America is embroiled in a raging food fight, and one of the main battle lines concerns whom to blame for this country’s poor eating habits and consequent health problems caused by our diets. The good news is that despite a lot of media hype to the contrary, personal responsibility is holding its own as the primary weapon in the waistline wars.
Rather than focusing on gaps in personal responsibility, today’s culture of complaint blames nefarious outside forces imposing bad dietary decisions on unwitting individuals as the main cause of obesity. ABC News did a special a little over a year ago titled “How to Get Fat Without Really Trying,” a fatalistic look at how factors beyond our control grow the girth.
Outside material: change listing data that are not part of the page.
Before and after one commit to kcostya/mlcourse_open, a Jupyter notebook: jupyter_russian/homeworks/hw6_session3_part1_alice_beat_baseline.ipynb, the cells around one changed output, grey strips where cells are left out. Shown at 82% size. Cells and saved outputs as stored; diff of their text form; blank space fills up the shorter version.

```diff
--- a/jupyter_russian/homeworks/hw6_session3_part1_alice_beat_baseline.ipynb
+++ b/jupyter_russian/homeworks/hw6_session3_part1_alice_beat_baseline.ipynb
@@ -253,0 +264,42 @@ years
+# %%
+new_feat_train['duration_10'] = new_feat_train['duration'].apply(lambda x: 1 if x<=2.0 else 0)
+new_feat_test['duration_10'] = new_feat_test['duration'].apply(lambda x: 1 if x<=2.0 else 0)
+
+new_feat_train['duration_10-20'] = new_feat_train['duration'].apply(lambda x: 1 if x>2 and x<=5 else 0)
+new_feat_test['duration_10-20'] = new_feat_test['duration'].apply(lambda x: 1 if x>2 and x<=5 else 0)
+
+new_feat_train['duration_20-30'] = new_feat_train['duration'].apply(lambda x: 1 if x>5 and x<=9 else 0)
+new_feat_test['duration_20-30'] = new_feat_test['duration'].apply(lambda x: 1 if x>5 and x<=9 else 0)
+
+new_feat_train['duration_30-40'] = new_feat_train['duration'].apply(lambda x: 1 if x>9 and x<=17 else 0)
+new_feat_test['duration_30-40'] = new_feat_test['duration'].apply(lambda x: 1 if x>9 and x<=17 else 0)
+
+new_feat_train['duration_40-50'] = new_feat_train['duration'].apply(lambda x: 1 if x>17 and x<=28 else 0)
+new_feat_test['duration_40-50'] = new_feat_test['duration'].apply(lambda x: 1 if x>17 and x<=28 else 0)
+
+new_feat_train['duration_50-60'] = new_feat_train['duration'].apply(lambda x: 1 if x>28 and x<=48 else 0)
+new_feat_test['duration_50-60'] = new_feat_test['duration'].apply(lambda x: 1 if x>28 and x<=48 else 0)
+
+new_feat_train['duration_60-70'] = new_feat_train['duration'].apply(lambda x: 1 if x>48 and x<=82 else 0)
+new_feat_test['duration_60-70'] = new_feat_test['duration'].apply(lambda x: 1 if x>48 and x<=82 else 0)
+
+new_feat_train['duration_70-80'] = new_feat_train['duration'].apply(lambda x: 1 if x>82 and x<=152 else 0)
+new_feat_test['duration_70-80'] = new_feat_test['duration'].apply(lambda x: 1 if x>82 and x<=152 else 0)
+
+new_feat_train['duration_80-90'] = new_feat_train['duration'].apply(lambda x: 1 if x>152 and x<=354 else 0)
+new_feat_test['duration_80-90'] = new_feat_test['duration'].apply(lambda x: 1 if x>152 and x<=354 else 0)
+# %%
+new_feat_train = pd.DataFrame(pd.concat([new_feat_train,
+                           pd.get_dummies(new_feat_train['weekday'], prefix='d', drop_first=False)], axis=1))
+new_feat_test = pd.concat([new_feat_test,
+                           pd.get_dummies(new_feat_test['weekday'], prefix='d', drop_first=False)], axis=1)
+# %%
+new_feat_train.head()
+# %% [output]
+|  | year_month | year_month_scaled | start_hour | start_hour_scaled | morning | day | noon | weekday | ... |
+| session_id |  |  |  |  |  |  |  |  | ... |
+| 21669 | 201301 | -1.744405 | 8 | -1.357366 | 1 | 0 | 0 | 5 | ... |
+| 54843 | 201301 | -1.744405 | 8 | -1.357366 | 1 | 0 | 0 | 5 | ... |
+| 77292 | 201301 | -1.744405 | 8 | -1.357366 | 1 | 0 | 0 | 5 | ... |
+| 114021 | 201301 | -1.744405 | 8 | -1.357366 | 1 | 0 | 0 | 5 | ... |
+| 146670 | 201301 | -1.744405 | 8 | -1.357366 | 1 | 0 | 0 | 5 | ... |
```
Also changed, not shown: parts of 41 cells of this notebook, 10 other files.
Last year CATO Institute analyst Radley Balko summed it up well, when he wrote, “A growing army of nutritionist activists and food industry foes are egging the process on. Margo Wootan of the Center for Science in the Public Interest has said ‘we’ve got to move beyond ‘personal responsibility.’ ” Where this is all heading, according to Mr. Balko, is clear: government intervention — in the form of new regulations on restaurants and food companies and increased litigation prompted by exotic legal theories for trial lawyers — all in the name of fighting obesity.
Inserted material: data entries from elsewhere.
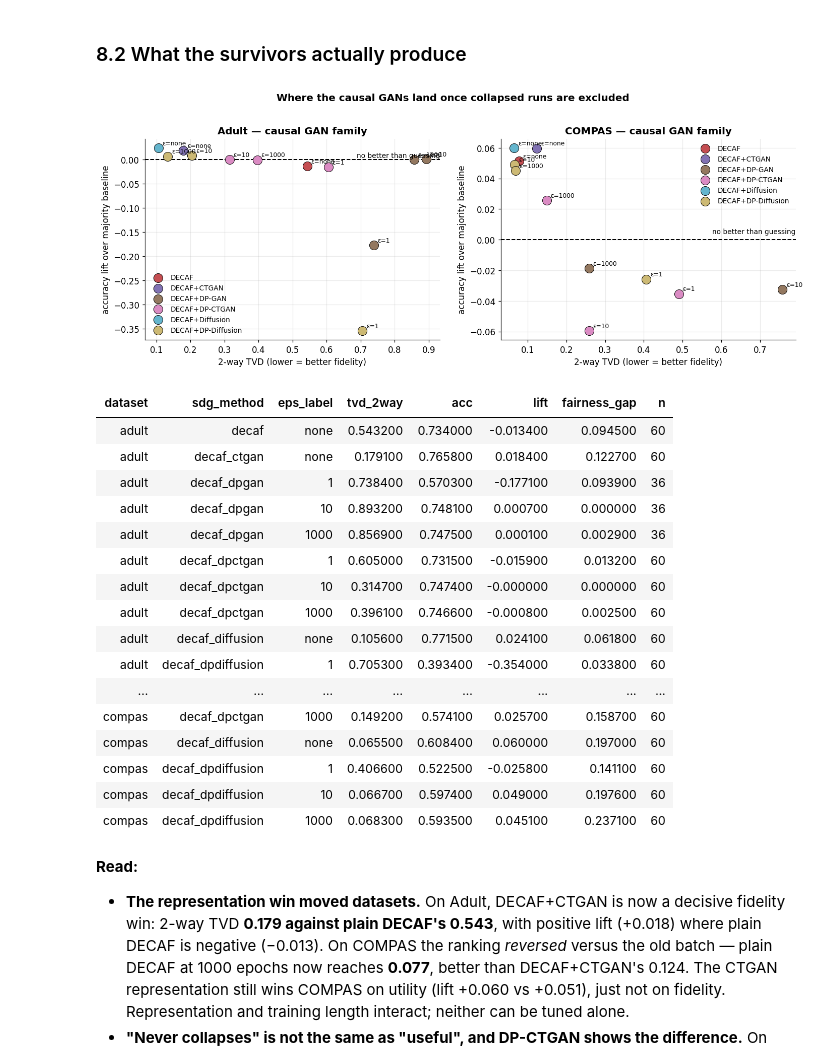
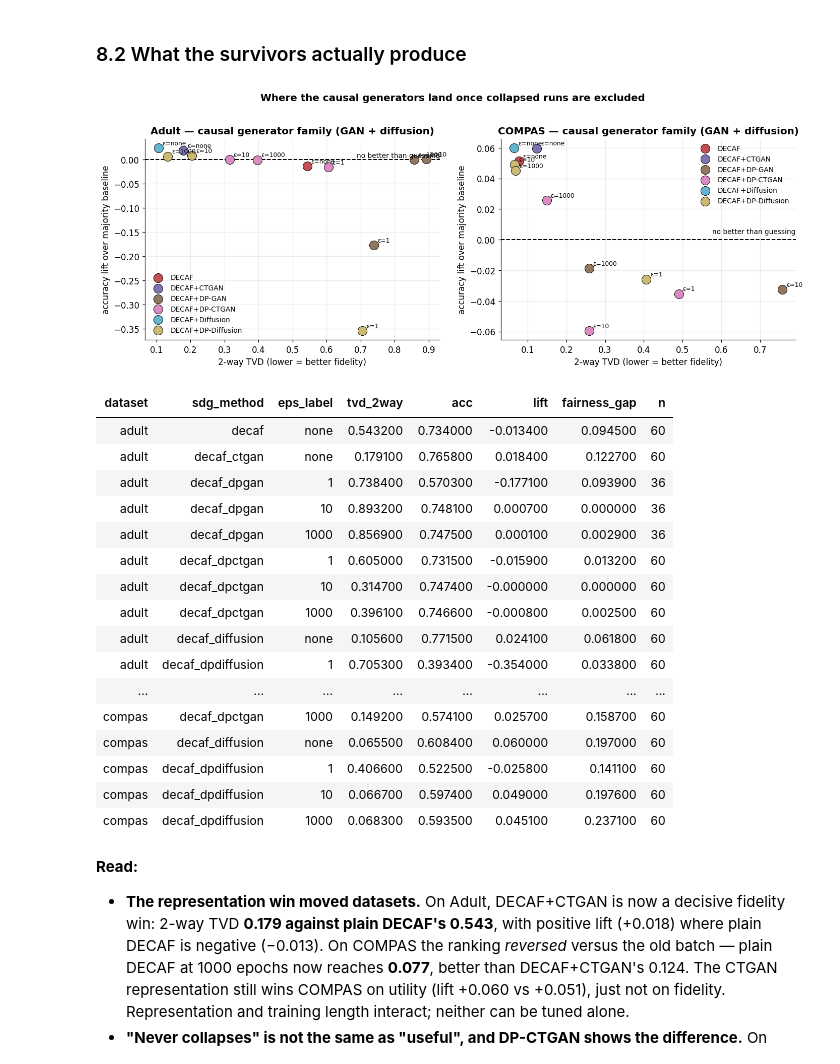
Before and after one commit to steveng9/CausalFairnessInSDG, a Jupyter notebook: report/CausalFairnessInSDG_findings.ipynb, the cells around one changed output. Drawn from its saved outputs; the diff is of its cells as text; code cells hidden in the pictures.

```diff
--- a/report/CausalFairnessInSDG_findings.ipynb
+++ b/report/CausalFairnessInSDG_findings.ipynb
@@ -2631,33 +2642,33 @@ that.
 # %%
 g = gan[gan.status == 'done']
 t = (g.groupby(['dataset', 'sdg_method', 'eps_label'])
       .agg(tvd_2way=('tvd_2way', 'mean'), acc=('acc', 'mean'), lift=('lift', 'mean'),
            fairness_gap=('fairness_gap', 'mean'), n=('run_id', 'size'))
       .reset_index())
 t['sdg_method'] = pd.Categorical(t.sdg_method, METHOD_ORDER, ordered=True)
 t = t.sort_values(['dataset', 'sdg_method', 'eps_label'])
 
 fig, axes = plt.subplots(1, 2, figsize=(13, 5))
 for ax, ds in zip(axes, DATASETS):
     d = t[t.dataset == ds]
     for m, sub in d.groupby('sdg_method', observed=True):
         ax.scatter(sub.tvd_2way, sub.lift, s=140, color=COLORS[m], label=nice(m),
                    edgecolor='k', linewidth=0.6, zorder=3)
         for _, r in sub.iterrows():
             ax.annotate('\u03b5=%s' % r.eps_label, (r.tvd_2way, r.lift),
                         fontsize=8, xytext=(5, 4), textcoords='offset points')
     ax.axhline(0, color='k', ls='--', lw=1.3)
     ax.text(ax.get_xlim()[1], 0.004, 'no better than guessing', ha='right', fontsize=9)
     ax.set_xlabel('2-way TVD (lower = better fidelity)')
     ax.set_ylabel('accuracy lift over majority baseline')
-    ax.set_title('%s — causal GAN family' % nice(ds))
+    ax.set_title('%s — causal generator family (GAN + diffusion)' % nice(ds))
     ax.legend(fontsize=9, frameon=False)
-fig.suptitle('Where the causal GANs land once collapsed runs are excluded',
+fig.suptitle('Where the causal generators land once collapsed runs are excluded',
              fontsize=13, fontweight='bold', y=1.02)
 plt.tight_layout(); plt.show()
 t.round(4).style.hide(axis='index')
 # %% [output]
-[figure, old version]
+[figure, new version]
 | dataset | sdg_method | eps_label | tvd_2way | acc | lift | fairness_gap | n |
 | adult | decaf | none | 0.543200 | 0.734000 | -0.013400 | 0.094500 | 60 |
 | adult | decaf_ctgan | none | 0.179100 | 0.765800 | 0.018400 | 0.122700 | 60 |
```
Also changed, not shown: parts of 5 cells of this notebook.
Fortunately, most voters still believe that responsibility in these food fights lies with individuals and parents, not the government or food companies.
In a recent poll conducted by Dutko Worldwide (800 registered voters, March 21-26, 2005), we asked voters “who bears the greatest responsibility for obesity” in the United States — individuals, parents, doctors, schools, restaurants, food companies or nutrition educators. An overwhelming majority of voters (63 percent) believes “individuals themselves” bear the greatest responsibility, followed next by parents (22 percent). Not only are these results impressive for those advocating more personal responsibility, but the percentage that believe food companies (4 percent), restaurants (2 percent) and schools (1 percent) bear responsibility is stunningly low, given all the media attention implicating these institutions in the obesity crisis.
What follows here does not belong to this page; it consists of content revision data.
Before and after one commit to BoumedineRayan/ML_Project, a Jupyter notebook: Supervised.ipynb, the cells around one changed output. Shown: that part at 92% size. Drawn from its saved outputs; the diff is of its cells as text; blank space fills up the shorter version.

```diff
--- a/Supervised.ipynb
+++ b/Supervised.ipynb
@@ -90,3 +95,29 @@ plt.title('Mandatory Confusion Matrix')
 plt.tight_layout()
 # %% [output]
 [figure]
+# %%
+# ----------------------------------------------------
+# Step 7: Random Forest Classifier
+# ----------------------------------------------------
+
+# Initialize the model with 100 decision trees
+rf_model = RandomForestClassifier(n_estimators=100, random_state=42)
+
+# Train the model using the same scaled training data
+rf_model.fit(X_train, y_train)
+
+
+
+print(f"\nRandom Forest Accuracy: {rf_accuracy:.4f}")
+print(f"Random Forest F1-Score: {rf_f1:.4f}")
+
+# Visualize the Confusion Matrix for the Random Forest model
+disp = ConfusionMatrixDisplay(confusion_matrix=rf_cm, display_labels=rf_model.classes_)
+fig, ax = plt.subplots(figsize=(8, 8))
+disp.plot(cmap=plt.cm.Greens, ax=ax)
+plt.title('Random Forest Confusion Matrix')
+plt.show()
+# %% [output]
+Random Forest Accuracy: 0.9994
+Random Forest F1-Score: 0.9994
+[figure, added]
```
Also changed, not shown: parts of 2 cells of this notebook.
Moreover, as the other charts indicate, personal responsibility is consistently strong as a response across all gender, age and partisan categories.
Americans may hear and read a lot these days about the external culprits in the obesity food fight. But it appears that most voters believe looking in the mirror reveals both the cause and the effect of our country’s battle of the bulge.